I would like to make or have made an underquilt for "hinge season" rated to about 45-50 F. I envision a peapod that could be equipped with a zipper to make it a quilt as well...
Here's my question--How light can I go?? I originally wanted to go with just a sheet of silnylon with DWR and hope that it provided a pocket of warm air between the hammock and the outside air. I am sort-of doubtful about this solution, but maybe someone has some experience here...
If that was not enough, I am probably going to go with climashield for insulation, and try to make it as light as possible. Is this the proper insulation??
The whole point of this is to try to eliminate the CCF pad...I don't like the weight or compressiblitly for warmth that these pads offer...if I could make a peapod that was uberlite...say 10-13 oz...I would be able to have the hammock feeling into the low 50's I would think...and sans pad....
All of your input is greatly welcomed and I am thankful you all are here...Good day!
Welcome to the forum.
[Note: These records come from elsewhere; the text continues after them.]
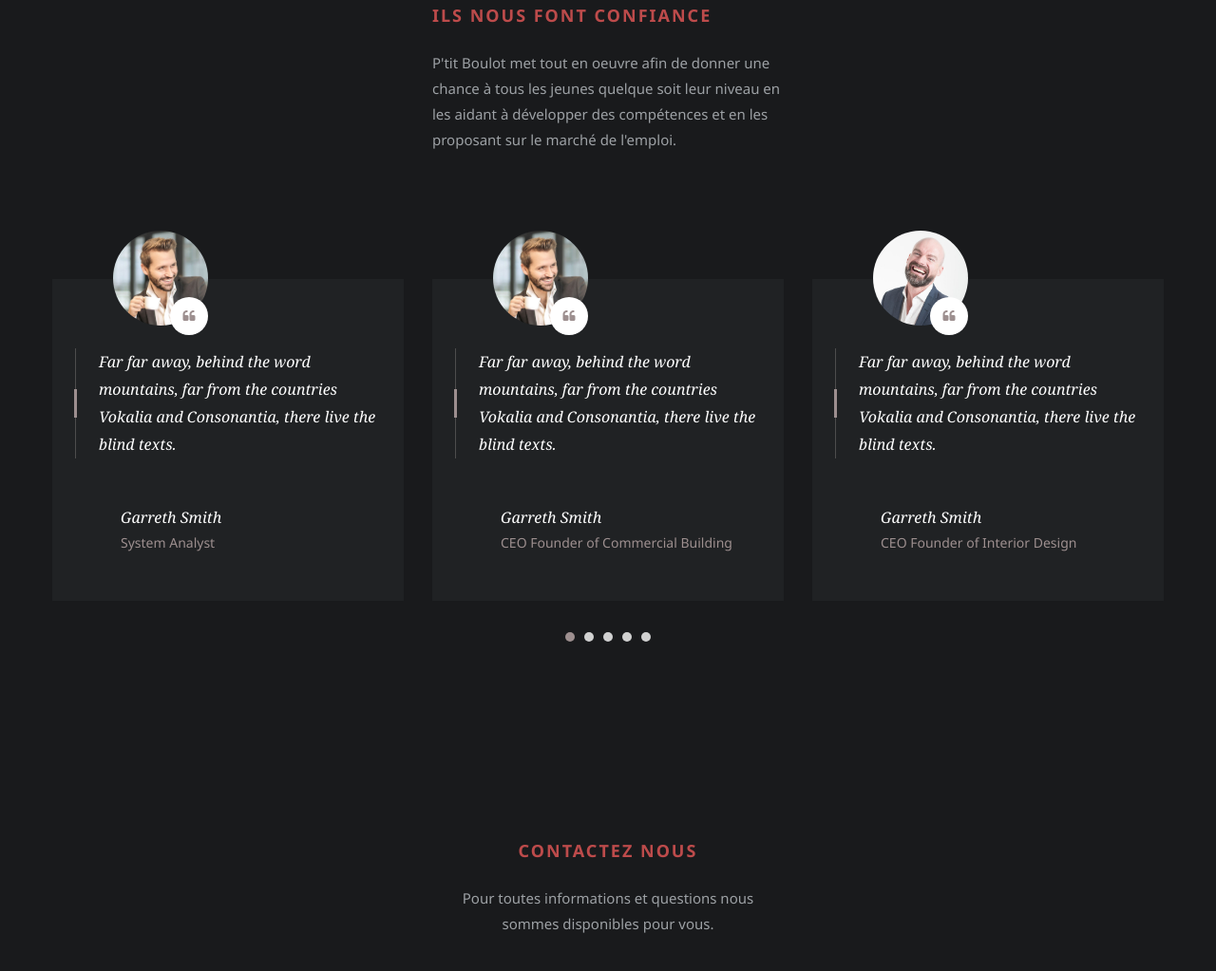
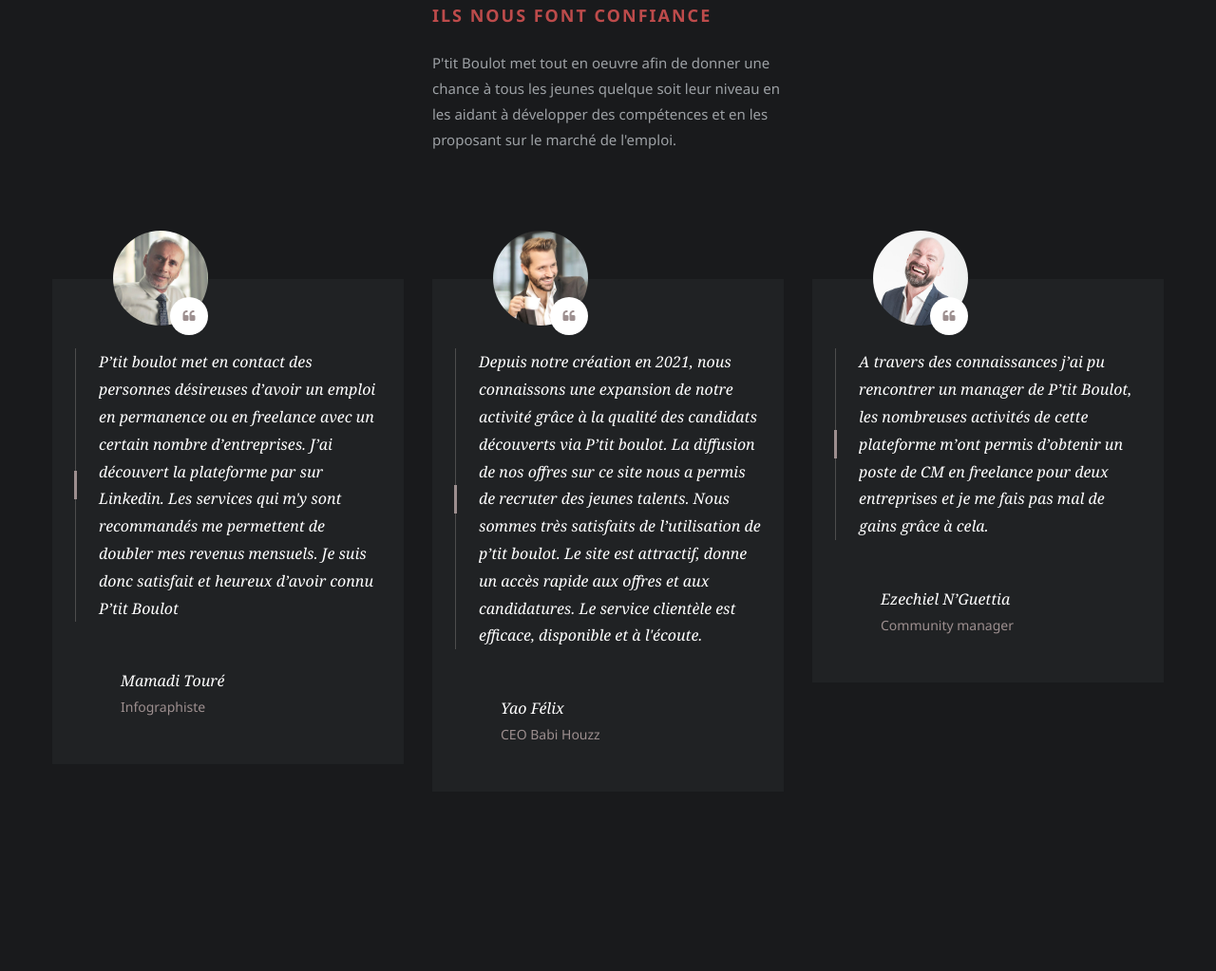
Before and after one commit to danthebest/ptitboulot-website, a PHP site: page / in a window 1280 px wide. Shown: the part 3028-4051 px from the top of the page at 95% size. Run offline with PHP 8.4, Linux system fonts and the light colour scheme; some libraries are stand-ins or nearby versions; some web fonts are replaced.

Commit message:
Added testimonials

```diff
--- a/index.php
+++ b/index.php
@@ -217,10 +217,10 @@
                     </span>
                   </div>
                   <div class="text">
-                    <p class="mb-5 pl-4 line">Far far away, behind the word mountains, far from the countries Vokalia and Consonantia, there live the blind texts.</p>
+                    <p class="mb-5 pl-4 line">Depuis notre création en 2021, nous connaissons une expansion de notre activité grâce à la qualité des candidats découverts via P’tit boulot. La diffusion de nos offres sur ce site nous a permis de recruter des jeunes talents. Nous sommes très satisfaits de l’utilisation de p’tit boulot. Le site est attractif, donne un accès rapide aux offres et aux candidatures. Le service clientèle est efficace, disponible et à l'écoute.</p>
                     <div class="pl-5">
-	                    <p class="name">Garreth Smith</p>
-	                    <span class="position">CEO Founder of Commercial Building</span>
+	                    <p class="name">Yao Félix</p>
+	                    <span class="position">CEO Babi Houzz</span>
                     </div>
                   </div>
                 </div>
@@ -233,10 +233,10 @@
                     </span>
                   </div>
                   <div class="text">
-                    <p class="mb-5 pl-4 line">Far far away, behind the word mountains, far from the countries Vokalia and Consonantia, there live the blind texts.</p>
+                    <p class="mb-5 pl-4 line">A travers des connaissances j’ai pu rencontrer un manager de P’tit Boulot, les nombreuses activités de cette plateforme m’ont permis d’obtenir un poste de CM en freelance pour deux entreprises et je me fais pas mal de gains grâce à cela.</p>
                     <div class="pl-5">
-	                    <p class="name">Garreth Smith</p>
-	                    <span class="position">CEO Founder of Interior Design</span>
+	                    <p class="name">Ezechiel N’Guettia</p>
+	                    <span class="position">Community manager</span>
 	                  </div>
                   </div>
                 </div>
@@ -249,42 +249,10 @@
                     </span>
                   </div>
                   <div class="text">
-                    <p class="mb-5 pl-4 line">Far far away, behind the word mountains, far from the countries Vokalia and Consonantia, there live the blind texts.</p>
+                    <p class="mb-5 pl-4 line">P’tit boulot met en contact des personnes désireuses d’avoir un emploi en permanence ou en freelance avec un certain nombre d’entreprises. J’ai découvert la plateforme par sur Linkedin. Les services qui m'y sont recommandés me permettent de doubler mes revenus mensuels. Je suis donc satisfait et heureux  d’avoir connu P’tit Boulot</p>
                     <div class="pl-5">
-	                    <p class="name">Garreth Smith</p>
-	                    <span class="position">Exterior Designer</span>
-	                  </div>
-                  </div>
-                </div>
-              </div>
-              <div class="item">
-                <div class="testimony-wrap p-4 pb-5">
-                  <div class="user-img mb-4" style="background-image: url(images/person_1.jpg)">
-                    <span class="quote d-flex align-items-center justify-content-center">
-                      <i class="icon-quote-left"></i>
-                    </span>
-                  </div>
-                  <div class="text">
-                    <p class="mb-5 pl-4 line">Far far away, behind the word mountains, far from the countries Vokalia and Consonantia, there live the blind texts.</p>
-                    <div class="pl-5">
-	                    <p class="name">Garreth Smith</p>
-	                    <span class="position">Landscape Designer</span>
-	                  </div>
-                  </div>
-                </div>
-              </div>
-              <div class="item">
-                <div class="testimony-wrap p-4 pb-5">
-                  <div class="user-img mb-4" style="background-image: url(images/person_1.jpg)">
-                    <span class="quote d-flex align-items-center justify-content-center">
-                      <i class="icon-quote-left"></i>
-                    </span>
-                  </div>
-                  <div class="text">
-                    <p class="mb-5 pl-4 line">Far far away, behind the word mountains, far from the countries Vokalia and Consonantia, there live the blind texts.</p>
-                    <div class="pl-5">
-	                    <p class="name">Garreth Smith</p>
-	                    <span class="position">System Analyst</span>
+	                    <p class="name">Mamadi Touré</p>
+	                    <span class="position">Infographiste</span>
 	                  </div>
                   </div>
                 </div>
```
What is the coldest temp you think you can sleep with no insulation underneath? If you are only trying to gain 10-20 degrees look into a travel pod/hammock sock. In mine I measured a 20+ degree difference in temp right above my face. I measured a higher temp at my foot end too. I have a couple pics in my gallery and started a thread on it. Jeff also has some info on his website.
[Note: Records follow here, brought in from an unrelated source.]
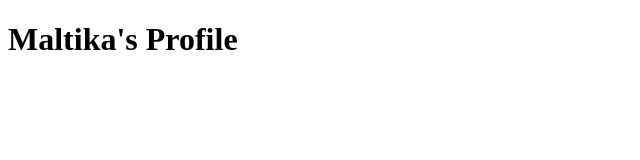
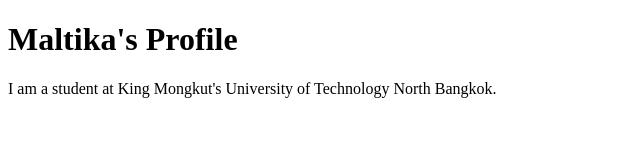
Before and after one commit to maltika/github-desktp-project, a plain HTML site: page index.html in a window 1280 px wide. Shown: the whole page, without its empty margins (0-640 px from the left). Drawn offline with Linux system fonts and the light colour scheme.

Commit message:
Add information
Add information

```diff
--- a/index.html
+++ b/index.html
@@ -7,5 +7,8 @@
 </head>
 <body>
     <h1>Maltika's Profile</h1>
+    <p>
+        I am a student at King Mongkut's University of Technology North Bangkok.
+    </p>
 </body>
 </html>
```
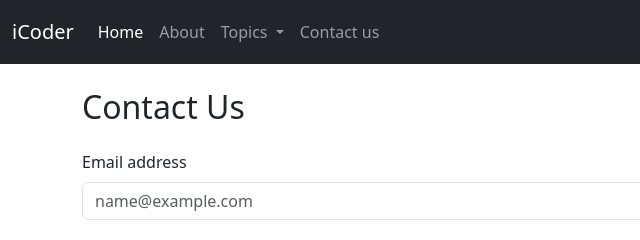
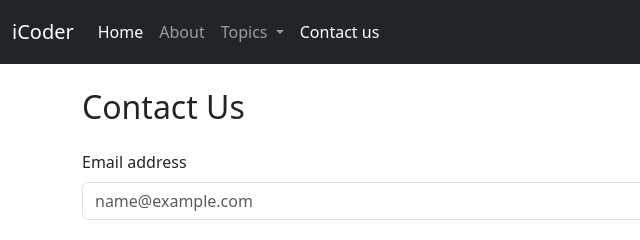
Before and after one commit to Honey-143/iCoderBootstrap143, a plain HTML site: page contact.html in a window 1280 px wide. Shown: the top 240 px of the page, 0-640 px from the left. Drawn offline with nearby package versions, Linux system fonts and the light colour scheme.

Commit message:
Update contact.html

```diff
--- a/contact.html
+++ b/contact.html
@@ -42,7 +42,7 @@
                         </ul>
                     </li>
                     <li class="nav-item">
-                        <a class="nav-link" href="/iCoderBootstrap143/contact.html">Contact us</a>
+                        <a class="nav-link active" href="/iCoderBootstrap143/contact.html">Contact us</a>
                     </li>
 
                 </ul>
```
If that is not your thing, I would look into a down underquilt. In terms of weight I think you can get one pretty cold to 15oz. If weight is your biggest concern, I would not go the pea pod route. I think it has extra material on the ends and on the sides that are helpful, but you can do without.
If you are trying to make it as light as possible you don't want to use synthetic. Speer Hammocks sells 900+ fill power down. That would be what you would want.
Stealth Quilt and JRB SS...sub 16 oz....45* easy....bonus , wearable camp insulation.... leave behind the insulated top, saving another 10-24 oz depending on your model... but then Im biased.
I think you could make a simple DWR pod for ~8 oz from 1.1 oz DWR if you made it small enough to work w/o a ridgeline inside.
http://www.imrisk.com and look for his TravelPod
Adding insulation to it means you also need another layer of DWR...making a functional Pod for 10-13 oz will be very tough. Remember, the insulation has to be right against the hammock w/o compressing it...meaning even more weight. I'm not saying it's impossible...just a challenge. I'll be very interested in seeing how you do it. Post pics!
Depending on the temps you're hiking in, you could probably bring an 8-10 oz TravelPod, then just a small CCF torso pad. Most nights through the shoulder seasons you could get by with just the Pod...on an unexpected chilly night you could make do with the pad and the Pod. And the pad could also be a sit pad, frame for backpack, windscreen for cooking, etc...so it's not just wasted weight if you multi-task it.
Thanks, Jeff...When I opened the link to your travel pod, it was like I was viewing my vision in real life!! This will give you about 10-20 degrees, you say...for about 8-10 oz...well, that is exactly what I am looking for!
I am going to look in to constructing something similar...can you think of a more gossimer fabric that would work on this project?? Thanks again for the input...
Not really - you need a breathable fabric that will still block the wind. I'm not aware of something substantially lighter than 1.1 oz DWR. Thru-hiker.com has .9 oz Momentum 90...if you have the $$$ to drop that's what I'd go with, I guess.
You won't want to make it from Cuben b/c you need breathability. You could probably use Cuben as end caps and the bottom panel, then use Momentum 90 for the top. That could save some weight. Getting pretty expensive though. Cuben is about $20/yd. Momentum is about $12.
DWR is $4-6/yd. If you find it at Walmart it's $1/yd.
Find something cheap to prototype it, though - I bet you'll make two or three before you're happy with it. And don't forget that it'll fit each hammock differently based on that hammock's dimensions and how much sag you put in it. Then when you get a good match for your homemade hammock and Pod, make it from the real stuff.